§ **GOAL OF THE EXERCISE**
What lines of the listing include the string "link"? Show them all.

§ **RECORDED INFORMATION**
****************************************
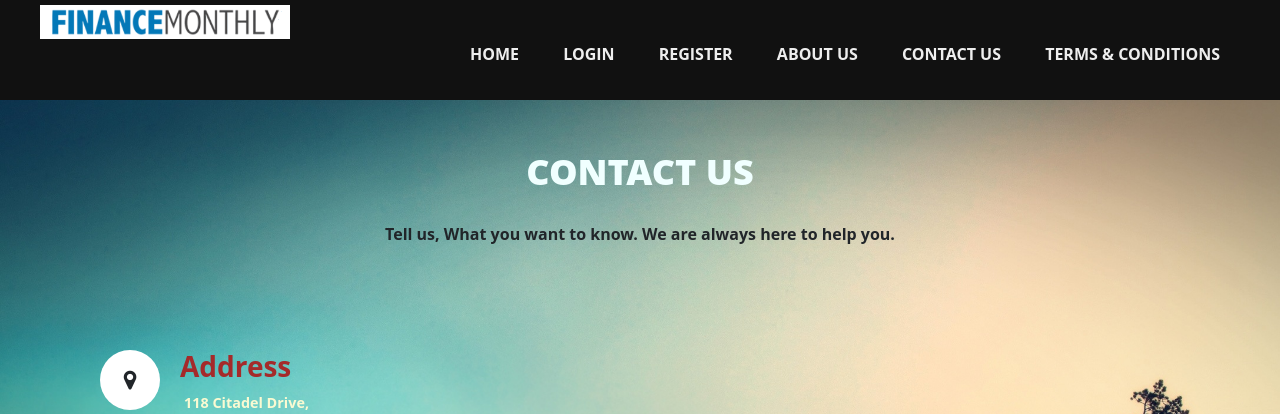
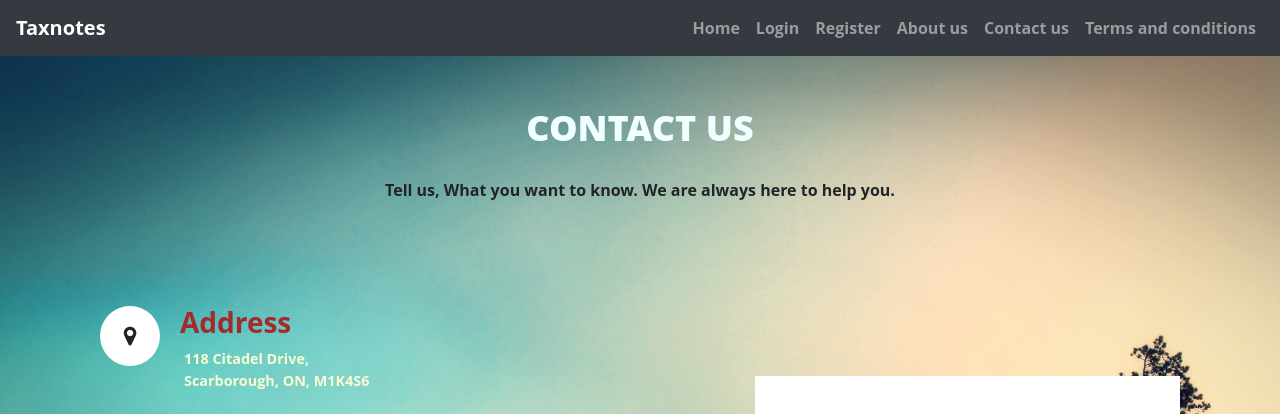
Before and after one commit to anitasharma03/FlaskApp_TaxManagementSystem, a Flask app: page /contactus in a window 1280 px wide. Shown: the top 414 px of the page. Run offline with Flask 2, Linux system fonts and the light colour scheme; some libraries are stand-ins or nearby versions.

Commit message:
navbar changes

```diff
--- a/templates/index.html
+++ b/templates/index.html
@@ -4,11 +4,15 @@
     <title>INDEX</title>
     <meta charset="UTF-8" />
     <link rel="stylesheet" href="{{ url_for('static',filename='main.css') }}" />
-	<link rel="stylesheet" href="https://cdn.jsdelivr.net/npm/bootstrap@4.6.0/dist/css/bootstrap.min.css" integrity="sha384-B0vP5xmATw1+K9KRQjQERJvTumQW0nPEzvF6L/Z6nronJ3oUOFUFpCjEUQouq2+l" crossorigin="anonymous">
-
+    <link
+      rel="stylesheet"
+      href="https://cdn.jsdelivr.net/npm/bootstrap@4.6.0/dist/css/bootstrap.min.css"
+      integrity="sha384-B0vP5xmATw1+K9KRQjQERJvTumQW0nPEzvF6L/Z6nronJ3oUOFUFpCjEUQouq2+l"
+      crossorigin="anonymous"
+    />
   </head>
   <body>
-    <header class="tm-header">
+    <!-- <header class="tm-header">
         <div class="tm-container">
             <a class="navbar-brand" href="/home"><img src="{{ url_for('static',filename='Images/logo.jpg') }}" alt="logo" width="250" /></a>
             <nav class="tm-nav">
@@ -22,7 +26,62 @@
                 </ul>
             </nav>
         </div>
-    </header>
+    </header> -->
+    <nav class="navbar navbar-expand-lg navbar-dark bg-dark">
+      <a class="navbar-brand" href="/home">Taxnotes</a>
+  <button class="navbar-toggler" type="button" data-toggle="collapse" data-target="#navbarSupportedContent" aria-controls="navbarSupportedContent" aria-expanded="false" aria-label="Toggle navigation">
+    <span class="navbar-toggler-icon"></span>
+  </button>
+  <div class="collapse navbar-collapse" id="navbarSupportedContent"></div>
+      <ul class="navbar-nav mr-auto">
+        <li class="nav-item">
+          <a class="nav-link" href="/home"
+            >Home <span class="sr-only">(current)</span></a
+          >
+        </li>
+        <li class="nav-item">
+          <a class="nav-link" href="/login"
+            >Login <span class="sr-only">(current)</span></a
+          >
+        </li>
+        <li class="nav-item">
+          <a class="nav-link" href="/register"
+            >Register <span class="sr-only">(current)</span></a
+          >
+        </li>
+        <li class="nav-item">
+          <a class="nav-link" href="/aboutus"
+            >About us <span class="sr-only">(current)</span></a
+          >
+        </li>
+        <li class="nav-item">
+          <a class="nav-link" href="/contactus"
+            >Contact us <span class="sr-only">(current)</span></a
+          >
+        </li>
+        <li class="nav-item">
+          <a class="nav-link" href="/term"
+            >Terms and conditions <span class="sr-only">(current)</span></a
+          >
+        </li>
+      </ul>
+    </div>
+    </nav>
     {% block content %}{% endblock %}
+    <script
+      src="https://maxcdn.bootstrapcdn.com/bootstrap/4.0.0/js/bootstrap.min.js"
+      integrity="sha384-JZR6Spejh4U02d8jOt6vLEHfe/JQGiRRSQQxSfFWpi1MquVdAyjUar5+76PVCmYl"
+      crossorigin="anonymous"
+    ></script>
+    <script
+      src="https://code.jquery.com/jquery-3.2.1.slim.min.js"
+      integrity="sha384-KJ3o2DKtIkvYIK3UENzmM7KCkRr/rE9/Qpg6aAZGJwFDMVNA/GpGFF93hXpG5KkN"
+      crossorigin="anonymous"
+    ></script>
+    <script
+      src="https://cdnjs.cloudflare.com/ajax/libs/popper.js/1.12.9/umd/popper.min.js"
+      integrity="sha384-ApNbgh9B+Y1QKtv3Rn7W3mgPxhU9K/ScQsAP7hUibX39j7fakFPskvXusvfa0b4Q"
+      crossorigin="anonymous"
+    ></script>
   </body>
 </html>
```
****************************************
§ **SOLVED PROBLEM**
     <link rel="stylesheet" href="{{ url_for('static',filename='main.css') }}" />
-	<link rel="stylesheet" href="https://cdn.jsdelivr.net/npm/bootstrap@4.6.0/dist/css/bootstrap.min.css" integrity="sha384-B0vP5xmATw1+K9KRQjQERJvTumQW0nPEzvF6L/Z6nronJ3oUOFUFpCjEUQouq2+l" crossorigin="anonymous">
+    <link
+          <a class="nav-link" href="/home"
+          <a class="nav-link" href="/login"
+          <a class="nav-link" href="/register"
+          <a class="nav-link" href="/aboutus"
+          <a class="nav-link" href="/contactus"
+          <a class="nav-link" href="/term"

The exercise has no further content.